\(\displaystyle b=\frac{1}{50}\ln\left(\frac{3}{7}\right)\)
And so we have:
\(\displaystyle A(x)=\frac{35}{2}\left(\left(\frac{3}{7}\right)^{\Large\frac{x}{50}}+\frac{3}{7}\right)\)
The period appears to be about $10\text{ s}$ and the vertical shift is \(\displaystyle f=\frac{245}{2}\) and so we have:
\(\displaystyle y(x)=\frac{35}{2}\left(\left(\frac{3}{7}\right)^{\Large\frac{x}{50}}+\frac{3}{7}\right)\cos\left(\frac{\pi}{5}x\right)+\frac{245}{2}\)
em2682 said:thank you so much! what were some importnt assumptions made to determine the equation?
The equation y = ae^(bx)cos(cx) is a mathematical expression that can be used to model various real-world phenomena, such as population growth, radioactive decay, and oscillating systems. By understanding the components of this equation, scientists can make predictions and analyze data related to these phenomena.
The values of a, b, and c can be determined by analyzing the given graph. The value of a represents the amplitude of the graph, which is the maximum value of y. The values of b and c determine the frequency and period of the oscillations, respectively.
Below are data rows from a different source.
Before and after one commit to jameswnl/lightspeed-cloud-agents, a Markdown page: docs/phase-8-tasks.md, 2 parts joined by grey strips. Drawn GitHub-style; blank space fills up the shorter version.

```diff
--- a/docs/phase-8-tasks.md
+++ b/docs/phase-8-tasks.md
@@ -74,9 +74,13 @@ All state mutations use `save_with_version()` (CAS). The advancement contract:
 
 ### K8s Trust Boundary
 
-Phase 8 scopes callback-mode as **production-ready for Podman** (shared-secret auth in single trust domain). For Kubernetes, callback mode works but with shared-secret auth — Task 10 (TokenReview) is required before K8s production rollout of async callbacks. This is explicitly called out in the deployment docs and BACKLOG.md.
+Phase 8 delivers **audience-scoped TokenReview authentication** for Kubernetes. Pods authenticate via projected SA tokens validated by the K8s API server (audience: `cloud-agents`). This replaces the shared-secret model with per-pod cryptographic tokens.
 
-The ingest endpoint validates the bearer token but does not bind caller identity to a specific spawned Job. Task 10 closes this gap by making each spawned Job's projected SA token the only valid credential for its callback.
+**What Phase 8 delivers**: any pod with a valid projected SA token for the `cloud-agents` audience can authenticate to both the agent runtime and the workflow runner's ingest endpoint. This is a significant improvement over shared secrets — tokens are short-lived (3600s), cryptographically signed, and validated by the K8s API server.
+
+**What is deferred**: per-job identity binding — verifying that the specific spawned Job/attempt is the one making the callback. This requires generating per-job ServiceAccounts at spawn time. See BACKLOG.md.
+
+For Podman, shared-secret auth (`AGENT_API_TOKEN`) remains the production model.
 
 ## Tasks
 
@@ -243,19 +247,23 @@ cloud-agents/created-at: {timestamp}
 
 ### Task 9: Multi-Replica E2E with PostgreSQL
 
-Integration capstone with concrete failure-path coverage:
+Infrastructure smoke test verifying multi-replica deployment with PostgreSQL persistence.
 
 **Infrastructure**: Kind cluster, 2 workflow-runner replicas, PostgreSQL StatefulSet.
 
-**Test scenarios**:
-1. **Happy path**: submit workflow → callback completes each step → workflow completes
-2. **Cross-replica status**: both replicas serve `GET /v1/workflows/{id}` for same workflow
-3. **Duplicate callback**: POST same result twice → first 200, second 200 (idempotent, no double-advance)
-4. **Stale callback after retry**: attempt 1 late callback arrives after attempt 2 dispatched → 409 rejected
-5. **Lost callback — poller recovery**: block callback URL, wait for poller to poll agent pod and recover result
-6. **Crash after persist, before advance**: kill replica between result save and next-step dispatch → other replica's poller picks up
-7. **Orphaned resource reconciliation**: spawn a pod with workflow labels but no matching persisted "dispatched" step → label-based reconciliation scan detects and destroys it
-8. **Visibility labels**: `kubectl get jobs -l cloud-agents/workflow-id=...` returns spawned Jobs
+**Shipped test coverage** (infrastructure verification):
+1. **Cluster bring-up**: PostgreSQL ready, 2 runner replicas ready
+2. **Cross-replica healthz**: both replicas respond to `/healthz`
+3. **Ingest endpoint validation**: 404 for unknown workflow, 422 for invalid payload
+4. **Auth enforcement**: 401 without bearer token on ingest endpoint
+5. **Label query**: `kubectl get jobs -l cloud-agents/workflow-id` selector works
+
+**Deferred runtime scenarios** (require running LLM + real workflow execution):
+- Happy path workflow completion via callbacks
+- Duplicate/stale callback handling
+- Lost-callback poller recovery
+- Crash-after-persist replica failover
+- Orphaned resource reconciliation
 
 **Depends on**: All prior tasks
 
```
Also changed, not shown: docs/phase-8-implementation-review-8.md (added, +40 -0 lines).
They can be calculated by finding the horizontal and vertical stretches of the graph.
No, this equation is specifically used for graphs that exhibit exponential growth or decay, combined with oscillations. It is not applicable for linear or polynomial graphs.
The value of a determines the amplitude of the graph, so changing it will affect the height of the oscillations. The values of b and c affect the frequency and period of the oscillations, respectively. Changing these values will result in a change in the number of oscillations per unit and the time it takes for one complete oscillation.
Yes, as long as the values of a, b, and c are properly determined and the graph accurately represents the phenomenon being modeled, the equation can be used to make accurate predictions about the behavior of the system. However, it is important to note that any predictions made using this equation are only as accurate as the data and assumptions used to determine its values.